When a Phone Scam Smells Phishy

This is the third time I’ve received the call, so perhaps this phone scam has traction.  I can see how someone might get a bit panicked by it, but the call comes in to the provincial lawyer regulator, so it’s clearly just spammed out a broad range of phone numbers.  I’m a little hurt that the scammers have fallen back on automated voice calls, where before there appeared to be a human.  Robots are taking the phone phishing calls too.

The text is somewhat garbled, as you’d expect, but the gist of the voice mail I had was this:

[garbled] this message. I need either you or your retained attorney return the call. The issue at the hand is extremely time sensitive.  [garbled] is 1-236-215-4335.  I repeat 1-236-215-4335.

Now don’t try to disregard this message and do return the call.  If you don’t return the call or if we don’t hear from your attorney either, the only thing we can do is wish you good luck as the situation is [garbled]

What a joke.  My favorite line is “the only thing we can do is wish you good luck.”  It sounds like this is the Canada Revenue Agency tax scam, although the phone caller’s delivery leaves something to be desired.  The same text is apparently being used for an Internal Revenue Service scam in the U.S..

This can be a trickier one if you’re not a lawyer or part of the justice system in Canada.  As I learned when I moved to Canada, lawyers are not called attorneys here.  So even though the call offers a Vancouver, B.C., phone number, the person calling doesn’t deal with Canadian lawyers.  But people who get their civics lessons from TV law shows may not be aware of this fine distinction.

I keep trying to picture the audience for this call.  It must be people who are likely to have a legal issue pending, and who are susceptible to pressure calls.  I called the number back but it just rang, no pick up.  Same with texting them.  [I used a burner phone number, so that may be one reason]

Unlike phishing e-mails, which are perhaps easier to complete, phone calls can be harder to track and verify.  If someone sends me an e-mail, I can do a bunch of things:

  • type the URL for the company into my browser, rather than click the link;
  • use a WHOIS tool to determine where the link is from;

A phone number is harder to trace, particularly in countries like Canada that have higher privacy standards or lower database standards.  Caller ID spoofing can hide the incoming number which, in any event, may not match the one they want you to call.  This information can be practically impossible to verify and someone can ditch phone numbers faster than they can be traced.

I doubt a lawyer would get this sort of call and respond.  If you know someone who has gotten this sort of call AND they have a reason to believe they have pending legal action OR have retained a lawyer, they should call their lawyer.  The lawyer can then take over and determine whether it is legit (it isn’t) or not.

David Whelan

I improve information access and lead information teams. My books on finding information and managing it and practicing law using cloud computing reflect my interest in information management, technology, law practice, and legal research.
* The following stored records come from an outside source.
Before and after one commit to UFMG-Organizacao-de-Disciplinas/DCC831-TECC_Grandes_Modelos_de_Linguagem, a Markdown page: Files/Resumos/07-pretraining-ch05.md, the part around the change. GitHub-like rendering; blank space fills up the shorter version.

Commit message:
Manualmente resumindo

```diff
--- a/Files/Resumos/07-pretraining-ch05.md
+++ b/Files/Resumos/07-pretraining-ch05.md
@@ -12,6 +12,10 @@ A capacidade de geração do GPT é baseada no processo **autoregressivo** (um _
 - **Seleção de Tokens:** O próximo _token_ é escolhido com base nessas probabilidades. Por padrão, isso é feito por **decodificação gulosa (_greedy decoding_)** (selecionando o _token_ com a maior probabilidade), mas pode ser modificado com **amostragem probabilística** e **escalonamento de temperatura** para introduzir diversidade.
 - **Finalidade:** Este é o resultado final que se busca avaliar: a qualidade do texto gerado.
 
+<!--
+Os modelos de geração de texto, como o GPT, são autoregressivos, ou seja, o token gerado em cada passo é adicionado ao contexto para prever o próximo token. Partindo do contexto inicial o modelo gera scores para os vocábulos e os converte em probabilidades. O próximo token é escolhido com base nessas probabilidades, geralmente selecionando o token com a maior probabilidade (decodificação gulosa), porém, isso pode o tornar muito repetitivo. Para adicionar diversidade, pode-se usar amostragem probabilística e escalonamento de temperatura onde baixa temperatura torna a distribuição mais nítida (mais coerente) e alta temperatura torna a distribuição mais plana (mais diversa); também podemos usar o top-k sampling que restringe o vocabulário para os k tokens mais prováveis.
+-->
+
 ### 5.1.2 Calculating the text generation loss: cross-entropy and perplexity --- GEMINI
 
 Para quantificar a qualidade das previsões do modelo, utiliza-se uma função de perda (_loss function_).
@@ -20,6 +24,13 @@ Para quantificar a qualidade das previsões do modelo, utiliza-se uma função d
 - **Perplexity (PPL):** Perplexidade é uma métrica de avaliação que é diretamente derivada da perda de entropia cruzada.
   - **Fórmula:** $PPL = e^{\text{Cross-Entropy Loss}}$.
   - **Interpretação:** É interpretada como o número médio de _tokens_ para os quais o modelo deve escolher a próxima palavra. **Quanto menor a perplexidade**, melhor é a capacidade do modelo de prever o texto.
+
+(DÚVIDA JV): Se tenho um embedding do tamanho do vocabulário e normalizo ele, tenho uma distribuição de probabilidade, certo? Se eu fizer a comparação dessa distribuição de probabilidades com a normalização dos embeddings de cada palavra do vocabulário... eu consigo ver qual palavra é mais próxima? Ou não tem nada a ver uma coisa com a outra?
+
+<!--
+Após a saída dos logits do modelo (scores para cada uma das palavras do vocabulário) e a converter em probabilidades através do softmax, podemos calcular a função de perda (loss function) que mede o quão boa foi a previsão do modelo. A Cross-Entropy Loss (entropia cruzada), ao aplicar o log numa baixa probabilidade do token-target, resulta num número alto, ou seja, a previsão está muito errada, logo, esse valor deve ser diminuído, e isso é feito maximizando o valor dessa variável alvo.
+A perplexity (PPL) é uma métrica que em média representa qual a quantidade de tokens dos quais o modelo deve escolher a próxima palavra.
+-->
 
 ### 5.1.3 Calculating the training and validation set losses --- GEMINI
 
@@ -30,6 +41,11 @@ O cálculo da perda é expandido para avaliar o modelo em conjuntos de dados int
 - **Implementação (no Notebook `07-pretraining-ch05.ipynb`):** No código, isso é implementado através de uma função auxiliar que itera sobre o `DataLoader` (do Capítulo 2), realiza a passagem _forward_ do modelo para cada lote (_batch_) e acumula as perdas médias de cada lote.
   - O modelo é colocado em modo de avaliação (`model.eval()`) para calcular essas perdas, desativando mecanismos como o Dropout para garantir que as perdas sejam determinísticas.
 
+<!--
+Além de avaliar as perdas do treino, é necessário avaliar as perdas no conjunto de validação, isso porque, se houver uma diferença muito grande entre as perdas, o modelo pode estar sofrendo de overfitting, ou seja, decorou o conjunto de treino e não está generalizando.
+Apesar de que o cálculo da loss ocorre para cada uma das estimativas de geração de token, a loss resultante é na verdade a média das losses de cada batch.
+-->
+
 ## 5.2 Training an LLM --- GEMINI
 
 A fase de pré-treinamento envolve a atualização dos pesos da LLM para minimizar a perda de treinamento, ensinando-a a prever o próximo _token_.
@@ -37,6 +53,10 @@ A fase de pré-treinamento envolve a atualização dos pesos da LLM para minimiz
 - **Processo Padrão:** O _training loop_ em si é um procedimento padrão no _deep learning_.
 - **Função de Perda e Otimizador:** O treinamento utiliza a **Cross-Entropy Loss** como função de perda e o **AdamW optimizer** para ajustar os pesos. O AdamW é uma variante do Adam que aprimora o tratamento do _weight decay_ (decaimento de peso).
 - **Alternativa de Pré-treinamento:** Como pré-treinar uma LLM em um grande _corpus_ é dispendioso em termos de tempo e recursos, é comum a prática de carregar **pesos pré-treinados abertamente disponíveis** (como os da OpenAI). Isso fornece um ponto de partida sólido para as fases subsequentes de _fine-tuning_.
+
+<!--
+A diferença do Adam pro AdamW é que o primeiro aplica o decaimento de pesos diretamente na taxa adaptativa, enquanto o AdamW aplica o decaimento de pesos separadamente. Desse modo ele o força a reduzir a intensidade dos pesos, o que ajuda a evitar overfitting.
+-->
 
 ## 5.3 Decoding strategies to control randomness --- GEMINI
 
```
I've been a library director in Canada and the US, as well as directing the American Bar Association's Legal Technology Resource Center. I speak and write frequently on information, technology, law library, and law practice issues.